E4tech analysis, part of the Scottish Hydrogen Assessment led by Arup, suggests that the hydrogen industry could be worth up to £25 billion a year to Scotland by 2045.
The Fuel Cells and Hydrogen Observatory (FCHO) which aims to be the go-to source of information for the sector, was launched in a webinar on 15 September 2020 attended by over 1400 interested participants
The East Neuk Power-to-Hydrogen project has been named the Cross Vector Project of the Year at the 2020 Network Awards. At the delayed awards ceremony, the innovative project to assess the benefits of producing hydrogen from renewables in Scotland beat off stiff competition to win this new award category. Work undertaken by E4tech and Artelys, and funded by SGN and Scottish Power Energy Networks through the Network Innovation Allowance, assessed the economic benefits of coupling the electricity and gas networks in the region of Fife to produce hydrogen for a number of end-use applications including transport and heat.
With the seventh annual UK Future Powertrain Conference just completed it’s interesting to take stock of how researchers and industry have viewed the future of vehicle propulsion over the years. Back in 2014 the event’s main focus was on improving the internal combustion engine, whilst electrification was a minority theme. Over the years the focus has steadily shifted, but 2020 saw the biggest change as net zero goals put batteries and hydrogen high up the agenda.
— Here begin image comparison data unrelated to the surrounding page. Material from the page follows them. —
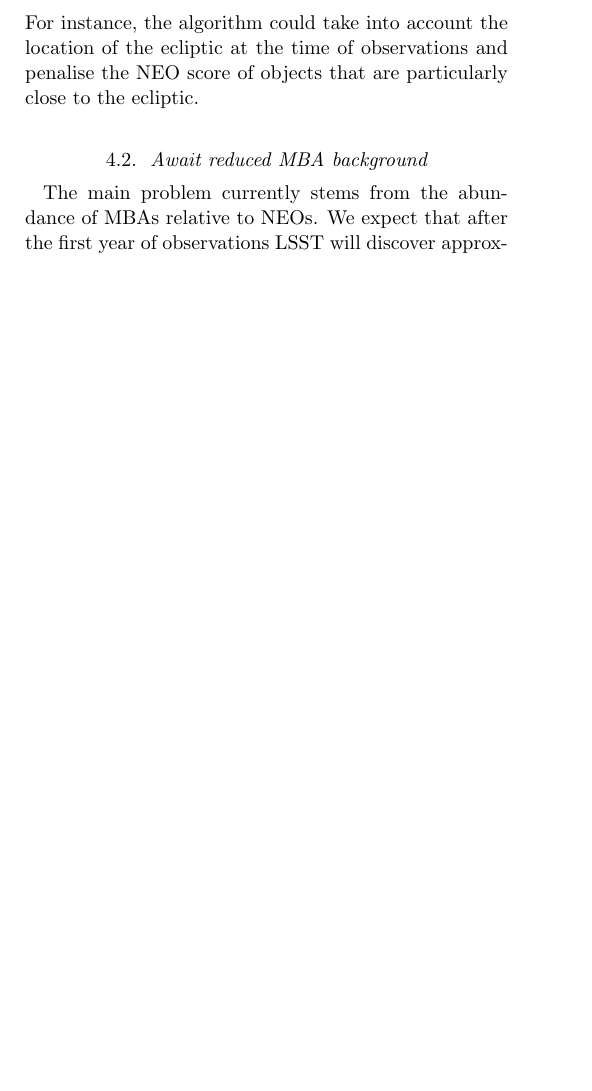
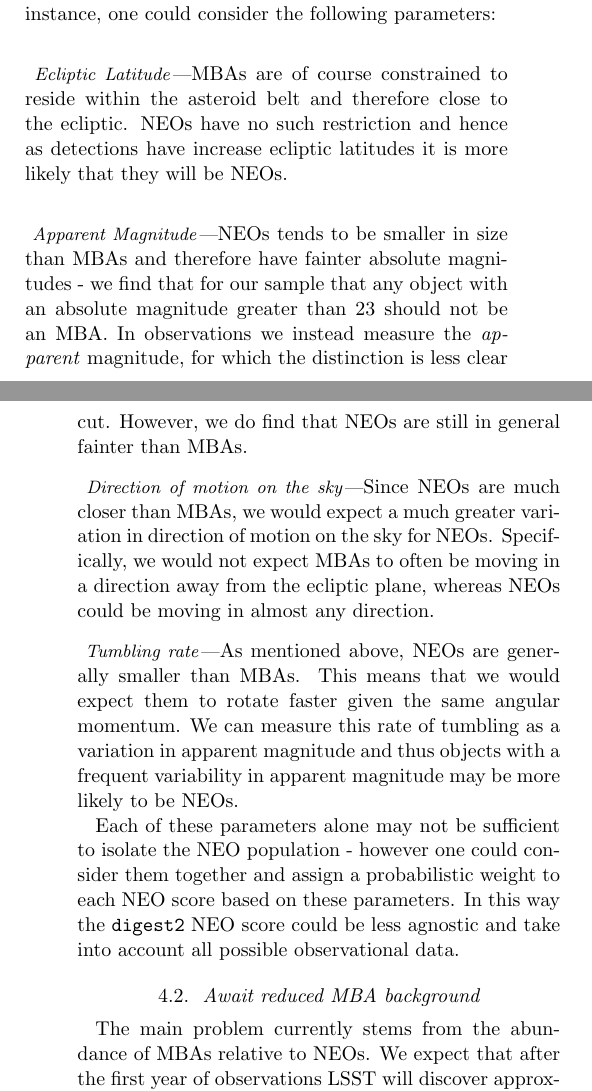
Before and after one commit to dirac-institute/hybrid_sso_catalogue, a LaTeX paper (paper/paper.tex): part of one column of page 8 of 13 before the commit and two parts of the columns of pages 8 and 9 of 13 after it, the two joined at a grey line, cut at the place of the change, the shorter picture padded with empty space. Compiled offline with pdfLaTeX.

Commit message:
improve digest2 discussion section

```diff
--- a/paper/paper.tex
+++ b/paper/paper.tex
@@ -223,5 +223,15 @@ In Figure~\ref{fig:digest2_example} we highlighted that \dig{} struggles to dist
 
-For this reason, it is important to consider whether there are improvements that can be made to the \dig{} algorithm in distinguishing between NEOs and MBAs. Given the required suppression factor for MBAs and extensive prior work done on this algorithm, it is unlikely that such improvements would be able to eliminate this problem in all regimes. However, it is possible that there are still particular cases or particular areas of the sky in which the distinction would be improved. For instance, the algorithm could take into account the location of the ecliptic at the time of observations and penalise the NEO score of objects that are particularly close to the ecliptic.
+For this reason, it is important to consider whether there are improvements that can be made to the \dig{} algorithm in distinguishing between NEOs and MBAs. Given the required suppression factor for MBAs and extensive prior work done on this algorithm, it is unlikely that such improvements would be able to eliminate this problem in all regimes. However, it is possible that there are still particular cases or particular areas of the sky in which the distinction would be improved. For instance, one could consider the following parameters:
+
+\paragraph{Ecliptic Latitude} MBAs are of course constrained to reside within the asteroid belt and therefore close to the ecliptic. NEOs have no such restriction and hence as detections have increase ecliptic latitudes it is more likely that they will be NEOs.
+
+\paragraph{Apparent Magnitude} NEOs tends to be smaller in size than MBAs and therefore have fainter absolute magnitudes - we find that for our sample that any object with an absolute magnitude greater than 23 should not be an MBA. In observations we instead measure the \textit{apparent} magnitude, for which the distinction is less clear cut. However, we do find that NEOs are still in general fainter than MBAs.
+
+\paragraph{Direction of motion on the sky} Since NEOs are much closer than MBAs, we would expect a much greater variation in direction of motion on the sky for NEOs. Specifically, we would not expect MBAs to often be moving in a direction away from the ecliptic plane, whereas NEOs could be moving in almost any direction.
+
+\paragraph{Tumbling rate} As mentioned above, NEOs are generally smaller than MBAs. This means that we would expect them to rotate faster given the same angular momentum. We can measure this rate of tumbling as a variation in apparent magnitude and thus objects with a frequent variability in apparent magnitude may be more likely to be NEOs.
+
+Each of these parameters alone may not be sufficient to isolate the NEO population - however one could consider them together and assign a probabilistic weight to each NEO score based on these parameters. In this way the \dig{} NEO score could be less agnostic and take into account all possible observational data.
 
 \subsection{Await reduced MBA background}
 The main problem currently stems from the abundance of MBAs relative to NEOs. We expect that after the first year of observations LSST will discover approximately $85\%$ of all MBAs down to its flux limit \citep{Juric+2020}. This will strongly suppress the number of MBAs that would submitted to the NEOCP.
```
Also changed, not shown: paper/paper.tex (4 more changed lines).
The fuel cell session was standing-room only, hydrogen was mentioned in almost every session – especially for large vehicles where hydrogen combustion also regained profile - and batteries were accepted by many as the technology of choice for light duty.
The latest report published by the Hydrogen Council shows how hydrogen solutions will become dramatically more competitive within the coming decade.